28th Heinz Awards - 2023
Energy justice leader Nicole Horseherder, Diné, of the Navajo Nation, receives the Heinz Award for the Environment for her work as co-founder and executive director of the nonprofit Tó Nizhóní Ání, which translates to “Sacred Water Speaks.” Tó Nizhóní Ání (TNA) strives to protect the aquifers, streams and land of Black Mesa, Arizona; bring power back to Indigenous communities suffering the environmental effects of decades of coal extraction and industry waste; and position the region to transition to and produce renewable energy.
Returning to Black Mesa after college, Ms. Horseherder learned that the aquifer sustaining Indigenous populations in the region was being drained of 3 to 4 million gallons of fresh water per day to transport coal slurry, while also exposing nearby residents to heavy metal-laden coal dust.

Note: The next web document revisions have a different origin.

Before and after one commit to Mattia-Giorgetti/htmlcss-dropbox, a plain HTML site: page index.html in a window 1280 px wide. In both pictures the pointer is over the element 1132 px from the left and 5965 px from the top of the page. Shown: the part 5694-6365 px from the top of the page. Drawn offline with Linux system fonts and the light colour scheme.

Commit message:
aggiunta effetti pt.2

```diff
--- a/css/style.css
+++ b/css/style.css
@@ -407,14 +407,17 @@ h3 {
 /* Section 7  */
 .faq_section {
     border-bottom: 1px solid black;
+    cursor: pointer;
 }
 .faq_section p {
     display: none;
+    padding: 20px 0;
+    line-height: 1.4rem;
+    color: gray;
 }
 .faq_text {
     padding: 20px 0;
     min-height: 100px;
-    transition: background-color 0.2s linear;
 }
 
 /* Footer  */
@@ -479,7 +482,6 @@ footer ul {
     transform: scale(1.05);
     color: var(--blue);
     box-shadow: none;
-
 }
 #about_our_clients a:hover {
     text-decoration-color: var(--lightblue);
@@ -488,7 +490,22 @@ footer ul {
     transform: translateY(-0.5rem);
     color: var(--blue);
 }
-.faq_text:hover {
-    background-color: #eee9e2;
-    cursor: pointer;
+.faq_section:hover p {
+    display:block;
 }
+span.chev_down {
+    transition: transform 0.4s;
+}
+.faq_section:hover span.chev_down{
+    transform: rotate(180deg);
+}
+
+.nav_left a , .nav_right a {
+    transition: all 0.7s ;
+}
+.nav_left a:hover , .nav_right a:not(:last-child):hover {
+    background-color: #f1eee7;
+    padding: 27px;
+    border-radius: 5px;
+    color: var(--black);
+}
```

She went on to co-found TNA, and under her leadership, TNA worked to shut down mine operations, successfully ending industrial use of the aquifer that serves as the region’s only source of drinking water.
In 2019, the Navajo Generating Station, the largest coal-fired power plant in the western U.S. and the largest source of nitrogen dioxide pollution in the country, was also closed, in part due to TNA’s ongoing efforts. Today, TNA is focused on the decommissioning and complete cleanup of industrial sites across Indigenous lands in the Black Mesa region. Its approach includes repatriation of artifacts and ancestral remains removed when mining began and financing a just transition to clean energy production and transmission.
Under Ms. Horseherder’s guidance and leadership, TNA initiated an agreement between the Navajo Nation and the City of Los Angeles Department of Water and Power to identify Navajo land for renewable energy development. As of 2022, three large-scale Navajo solar facilities are in place, with another to be completed in 2023.